March 6, 2019

Designing for Deeper Learning: A Conversation with Author Julie Graber

Innovation in education has accelerated, in large part, due to the tremendous changes in digital technologies.  Each one of these innovations have, in various degrees, shifted teaching practices in schools across the nation. But as we navigate the current wave of emerging educational technology tools and practices, we need to discuss what the end result of these innovations actually are, or at least aim to be.  In other words, what is the end game for these innovations?

One such end result is the concept of “deeper learning.”  Essential skills and competencies considered part of “deeper learning” include critical thinking, creativity, communication, problem solving, and metacognition. Proponents of deeper learning make the case that all learning environments, regardless of the specific innovation or approach, should help build these student competencies so that they are prepared for our rapidly changing world. This idea of deeper learning is not new, and several organizations have existing frameworks promoting this type of learning, such as the Hewlett Foundation and New Pedagogies for Deeper Learning. For years, educational researchers and authors have promoted these skills and dispositions (examples here, here and here) and most school districts across the nation address these in their vision statements and strategic planning documents.

How then do we ensure that when we are experimenting with and implementing new approaches to teaching and learning, particularly those that require significant investments in time and resources, that these shifts are actually resulting in deeper student learning?  

Two educational leaders that have recently developed a protocol to help us to just that. Dr. Scott McLeod and Julie Graber’s Harnessing Technology for Deeper Learning lays out four areas to focus on when redesigning learning environments.  They include Deeper Thinking and Learning, Authentic Work, Student Agency and Personalization, and Technology Infusion.  Below are excerpts from the protocol for each area:

Deep Thinking and Learning

Problem Solving. Do learning activities and assessments allow students to engage in complex and messy (not simple) problem solving?

  • Yes / No / Somewhat
  • Creativity. Do students have the opportunity to design, create, make, or otherwise add value that is unique to them?
    • Yes / No / Somewhat

Authentic Work

  • Authentic Assessment. Are students creating real-world products or performances for authentic audiences?
    • Yes / No / Somewhat
    • Contribution. If yes, does student work make a contribution to an audience beyond the classroom walls to the outside world?
      • Yes / No / Somewhat

Student Agency and Personalization

  • Initiative. Do students have the opportunity to initiate, be entrepreneurial, be self-directed, and/or go beyond the given parameters of the learning task or environment?
    • Yes / No / Somewhat

Technology Infusion

  • Technology Adds Value. Does technology add value so that students can do their work in better or different ways than are possible without the technology?
    • Yes / No / Somewhat
  • Technology as Means, Not End. When digital technologies are utilized, do the tools overshadow, mask, or otherwise draw the focus away from important learning?
    • Yes / No / Somewhat

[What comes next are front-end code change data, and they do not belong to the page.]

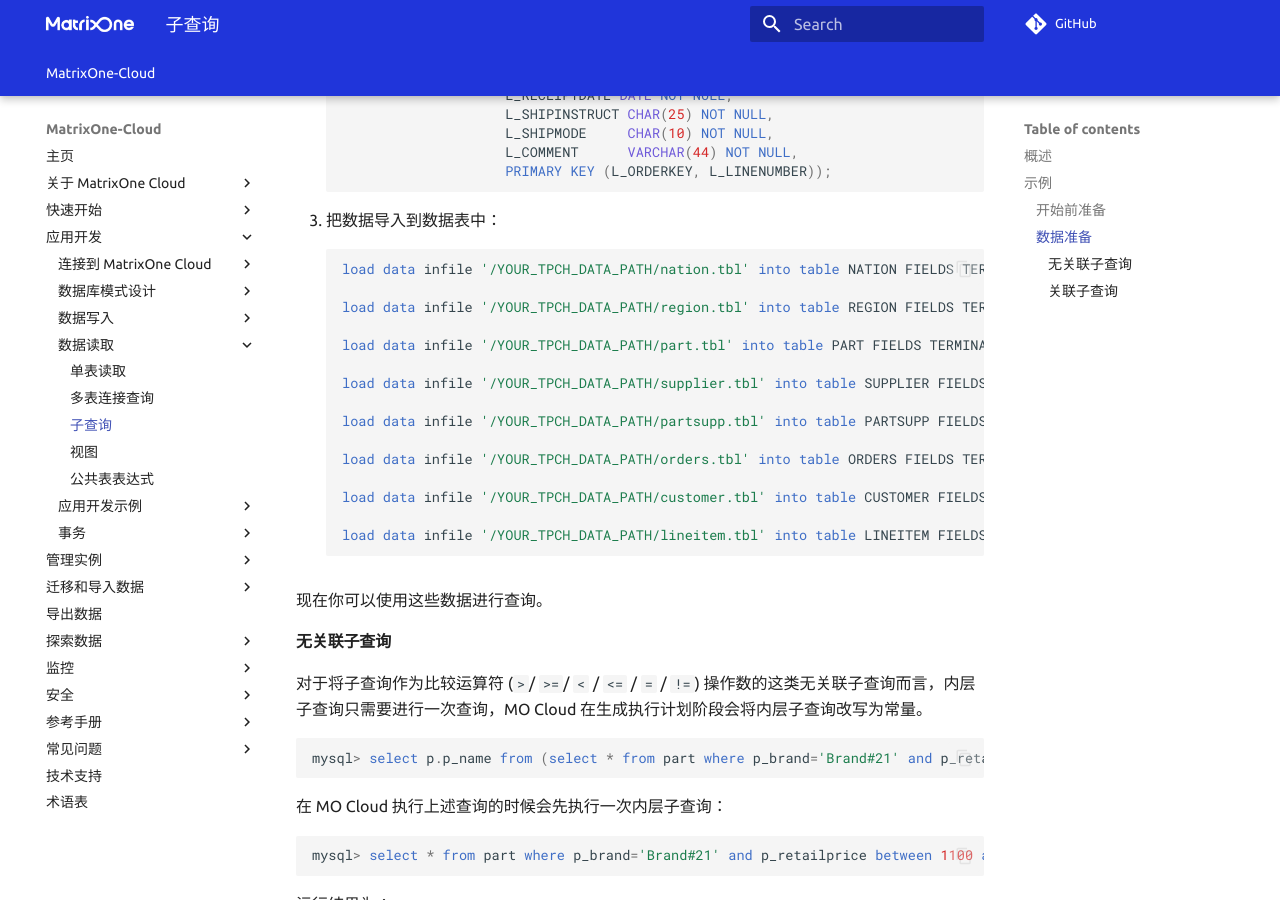
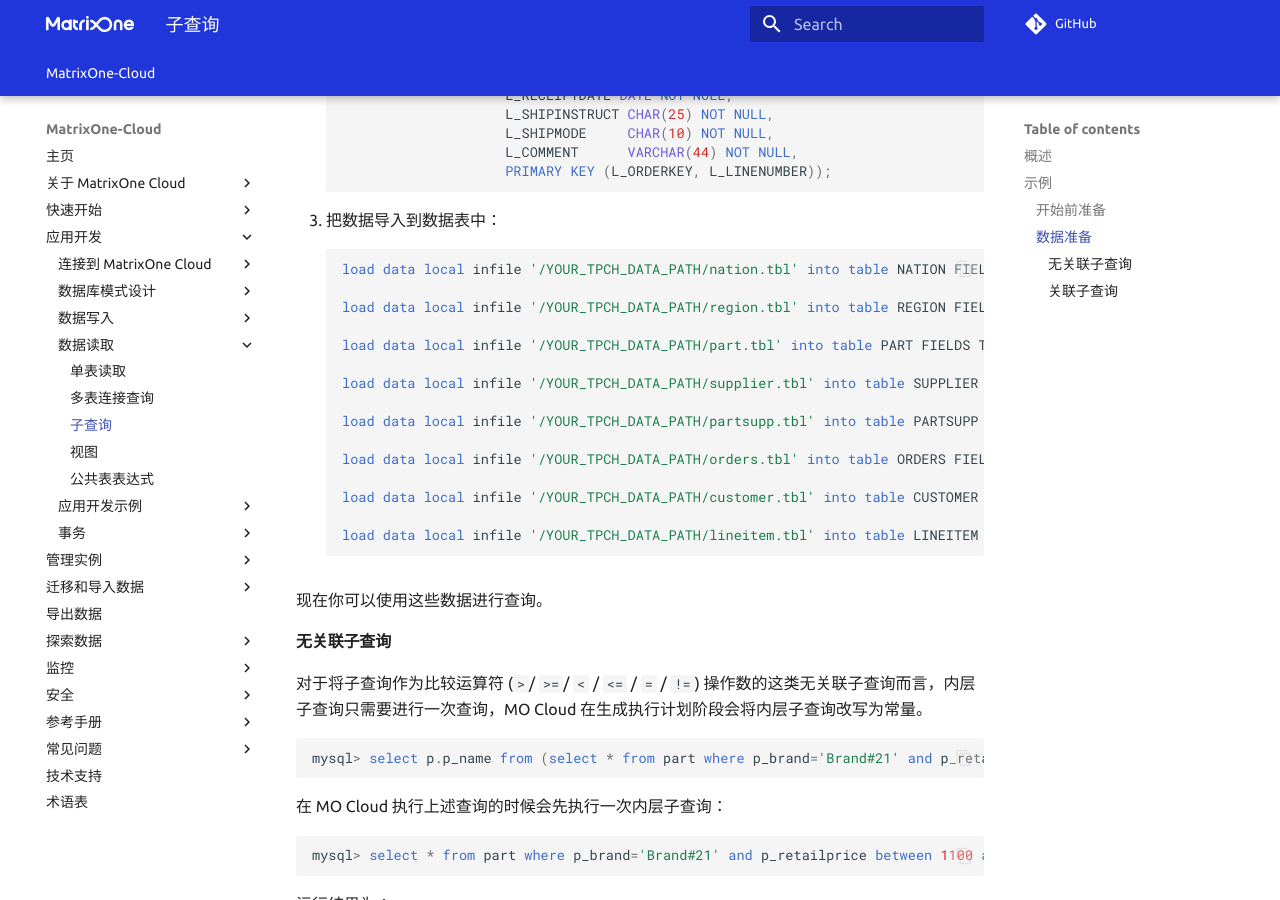
Before and after one commit to yangj1211/moc-docs, an MkDocs documentation site: the page built from docs/MatrixOne-Cloud/App-Develop/read-data/subquery.md, in a window 1280 px wide and 900 px high, scrolled down 3052 px. Built offline with MkDocs 1.6.1 and Material for MkDocs 9.7.7, drawn with Linux system fonts in a browser that asks for light colours; comment, search, counter and statistics services are not loaded; the version menu is left out.

Commit message:
Update subquery.md
Signed-off-by: xuanyiLee <89380523+xuanyiLee@users.noreply.github.com>

````diff
--- a/docs/MatrixOne-Cloud/App-Develop/read-data/subquery.md
+++ b/docs/MatrixOne-Cloud/App-Develop/read-data/subquery.md
@@ -144,21 +144,21 @@
 3. 把数据导入到数据表中：
 
     ```sql
-    load data infile '/YOUR_TPCH_DATA_PATH/nation.tbl' into table NATION FIELDS TERMINATED BY '|' OPTIONALLY ENCLOSED BY '"' LINES TERMINATED BY '\n';
+    load data local infile '/YOUR_TPCH_DATA_PATH/nation.tbl' into table NATION FIELDS TERMINATED BY '|' OPTIONALLY ENCLOSED BY '"' LINES TERMINATED BY '\n';
 
-    load data infile '/YOUR_TPCH_DATA_PATH/region.tbl' into table REGION FIELDS TERMINATED BY '|' OPTIONALLY ENCLOSED BY '"' LINES TERMINATED BY '\n';
+    load data local infile '/YOUR_TPCH_DATA_PATH/region.tbl' into table REGION FIELDS TERMINATED BY '|' OPTIONALLY ENCLOSED BY '"' LINES TERMINATED BY '\n';
 
-    load data infile '/YOUR_TPCH_DATA_PATH/part.tbl' into table PART FIELDS TERMINATED BY '|' OPTIONALLY ENCLOSED BY '"' LINES TERMINATED BY '\n';
+    load data local infile '/YOUR_TPCH_DATA_PATH/part.tbl' into table PART FIELDS TERMINATED BY '|' OPTIONALLY ENCLOSED BY '"' LINES TERMINATED BY '\n';
 
-    load data infile '/YOUR_TPCH_DATA_PATH/supplier.tbl' into table SUPPLIER FIELDS TERMINATED BY '|' OPTIONALLY ENCLOSED BY '"' LINES TERMINATED BY '\n';
+    load data local infile '/YOUR_TPCH_DATA_PATH/supplier.tbl' into table SUPPLIER FIELDS TERMINATED BY '|' OPTIONALLY ENCLOSED BY '"' LINES TERMINATED BY '\n';
 
-    load data infile '/YOUR_TPCH_DATA_PATH/partsupp.tbl' into table PARTSUPP FIELDS TERMINATED BY '|' OPTIONALLY ENCLOSED BY '"' LINES TERMINATED BY '\n';
+    load data local infile '/YOUR_TPCH_DATA_PATH/partsupp.tbl' into table PARTSUPP FIELDS TERMINATED BY '|' OPTIONALLY ENCLOSED BY '"' LINES TERMINATED BY '\n';
 
-    load data infile '/YOUR_TPCH_DATA_PATH/orders.tbl' into table ORDERS FIELDS TERMINATED BY '|' OPTIONALLY ENCLOSED BY '"' LINES TERMINATED BY '\n';
+    load data local infile '/YOUR_TPCH_DATA_PATH/orders.tbl' into table ORDERS FIELDS TERMINATED BY '|' OPTIONALLY ENCLOSED BY '"' LINES TERMINATED BY '\n';
 
-    load data infile '/YOUR_TPCH_DATA_PATH/customer.tbl' into table CUSTOMER FIELDS TERMINATED BY '|' OPTIONALLY ENCLOSED BY '"' LINES TERMINATED BY '\n';
+    load data local infile '/YOUR_TPCH_DATA_PATH/customer.tbl' into table CUSTOMER FIELDS TERMINATED BY '|' OPTIONALLY ENCLOSED BY '"' LINES TERMINATED BY '\n';
 
-    load data infile '/YOUR_TPCH_DATA_PATH/lineitem.tbl' into table LINEITEM FIELDS TERMINATED BY '|' OPTIONALLY ENCLOSED BY '"' LINES TERMINATED BY '\n';
+    load data local infile '/YOUR_TPCH_DATA_PATH/lineitem.tbl' into table LINEITEM FIELDS TERMINATED BY '|' OPTIONALLY ENCLOSED BY '"' LINES TERMINATED BY '\n';
     ```
 
 现在你可以使用这些数据进行查询。
````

The authors suggest using this protocol to redesign one or two aspects of a lesson, as opposed to redesigning everything. For example, a teacher may want to focus in on student agency, so they could use that section of the protocol to guide their redesign efforts.  They also suggest using the protocol on existing lesson ideas before your own, such as those in the Florida or Arizona matrix.

I had the pleasure of speaking with author Julie Graber during a recent Deeper Learning webinar as part of the EdTechTeacher winter webinar series. We engaged in a fascinating conversation regarding the 4 Shifts protocol and how it is being leveraged by schools and districts across the nations to advance deeper learning in their classrooms.  You can view an archive of the webinar here .  You can also access the slides from our presentation here.

More from our conversation with practical examples of lesson redesign is on the way in upcoming posts, so stayed tuned.  In the meantime, please reach out to myself,  Dr. Scott McLeod and Julie Graber with any questions and if interested in collaborating in the future!

Join Tom at the upcoming EdTechTeacher Innovation in Education event in Woodstock, Vermont April 3rd-4th.  Learn more about his Deeper Learning strand and other event programming here.